  • Repeal Section 21 of the Housing Act (1988)
  • Strengthen Section 8 of the same Act
  • Modernise tenancy deposits

Consultations on tenure and deposit reform were both launched last year. They closed in autumn and responses are currently being analysed.

Robin Stewart, a Senior Associate Solicitor at Anthony Gold, expects the RRB to begin passage this year. “The formal briefing document which accompanied the Queen’s speech in December 2019 contained some additional details about the Government’s plans.”

“[The Bill] will abolish section 21 notices but give landlords additional rights to recover property “where there is a legitimate need for them to do so”. That will mean adding new grounds for possession which landlords must prove when they serve a section 8 notice and then rely on this at court to try to obtain a possession order.
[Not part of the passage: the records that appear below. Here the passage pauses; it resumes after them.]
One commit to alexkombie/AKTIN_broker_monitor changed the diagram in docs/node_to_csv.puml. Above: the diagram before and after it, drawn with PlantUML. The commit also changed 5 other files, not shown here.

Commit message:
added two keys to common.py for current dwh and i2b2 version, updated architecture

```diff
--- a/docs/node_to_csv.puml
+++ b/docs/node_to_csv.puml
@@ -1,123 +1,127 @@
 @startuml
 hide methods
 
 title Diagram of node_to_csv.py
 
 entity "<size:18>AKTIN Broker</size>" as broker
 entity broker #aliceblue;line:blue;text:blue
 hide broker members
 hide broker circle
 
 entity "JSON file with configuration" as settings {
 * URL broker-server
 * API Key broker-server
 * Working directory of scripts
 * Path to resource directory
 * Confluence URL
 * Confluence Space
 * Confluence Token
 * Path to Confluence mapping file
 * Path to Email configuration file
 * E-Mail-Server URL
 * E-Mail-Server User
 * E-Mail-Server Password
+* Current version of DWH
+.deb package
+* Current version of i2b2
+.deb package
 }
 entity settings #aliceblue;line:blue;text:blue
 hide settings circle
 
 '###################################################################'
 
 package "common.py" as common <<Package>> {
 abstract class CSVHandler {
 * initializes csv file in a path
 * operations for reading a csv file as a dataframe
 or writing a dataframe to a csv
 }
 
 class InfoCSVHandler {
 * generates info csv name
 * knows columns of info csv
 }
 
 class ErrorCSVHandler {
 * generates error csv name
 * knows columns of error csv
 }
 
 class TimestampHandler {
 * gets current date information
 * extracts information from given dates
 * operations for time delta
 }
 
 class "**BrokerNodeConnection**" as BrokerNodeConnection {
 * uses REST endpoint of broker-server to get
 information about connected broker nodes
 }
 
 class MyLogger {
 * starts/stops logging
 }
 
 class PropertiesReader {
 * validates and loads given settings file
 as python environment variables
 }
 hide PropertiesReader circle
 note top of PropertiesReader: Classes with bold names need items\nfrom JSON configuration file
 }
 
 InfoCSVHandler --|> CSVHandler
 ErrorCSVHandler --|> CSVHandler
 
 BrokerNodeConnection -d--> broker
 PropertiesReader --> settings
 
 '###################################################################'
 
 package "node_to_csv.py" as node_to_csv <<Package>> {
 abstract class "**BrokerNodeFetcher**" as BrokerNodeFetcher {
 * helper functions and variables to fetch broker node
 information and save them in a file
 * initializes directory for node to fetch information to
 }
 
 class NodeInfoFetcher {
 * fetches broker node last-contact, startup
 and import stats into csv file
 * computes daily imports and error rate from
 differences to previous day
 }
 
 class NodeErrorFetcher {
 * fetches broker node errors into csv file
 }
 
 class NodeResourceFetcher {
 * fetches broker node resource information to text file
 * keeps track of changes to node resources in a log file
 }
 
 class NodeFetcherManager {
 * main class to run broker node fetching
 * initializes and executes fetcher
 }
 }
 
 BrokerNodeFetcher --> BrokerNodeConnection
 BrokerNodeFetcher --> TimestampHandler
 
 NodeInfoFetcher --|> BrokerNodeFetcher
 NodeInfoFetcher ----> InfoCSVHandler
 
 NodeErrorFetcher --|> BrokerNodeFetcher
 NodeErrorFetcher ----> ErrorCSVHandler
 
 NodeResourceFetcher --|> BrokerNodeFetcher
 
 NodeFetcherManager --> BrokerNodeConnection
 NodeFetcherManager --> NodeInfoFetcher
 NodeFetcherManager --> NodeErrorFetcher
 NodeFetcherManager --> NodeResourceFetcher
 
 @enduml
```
“The new grounds are likely to include allowing landlords to obtain vacant possession when they are selling a property. A change to ground 8, the non-discretionary ground relating to high rent arrears, to make it easier to landlords to rely on, is on the table. The Government is also considering what special rules might be needed for lettings to students, short-term lets, and other groups of landlords and tenants with particular needs.”

The Tenant Perspective

Section 21 meant that landlords could evict tenants without having to prove any grounds exist, as long as the tenancy was periodic (i.e. not within a fixed term). In practice, this meant that the minimum length of an Assured Shorthold Tenancy in England and Wales became just six months: among the shortest in Europe. 

Tenant advocacy groups like Generation Rent have argued that the possibility of eviction without grounds has caused chronic insecurity for renters. 

“[The scrapping of] Section 21 will provide tenants with much-needed security, allowing them to plan for their future and invest time in their local communities without fear of eviction,” says Caitlin Wilkinson, Policy Manager at Generation Rent. 

“By requiring landlords to prove grounds for eviction, tenants will have more trust that their landlord will respond reasonably to requests for repairs, and more confidence to treat their home as a long-term home.”

The Future of Buy to Let

The ability of lenders to swiftly possess properties has been the sine qua non of the UK’s burgeoning buy to let sector for decades. Banks can already use Section 8 to possess the property in the case of the landlord falling into severe mortgage arrears, but Section 21 evictions are seen as simpler and faster.

It’s possible, then, that lenders will be less eager to invest in buy to let loans after the RRB is passed. Perhaps because of this, it looks like lenders, including the UK’s largest banks, will lobby hard to make sure that tenants’ new rights don’t get in the way of creating land-securitised credit for landlords. 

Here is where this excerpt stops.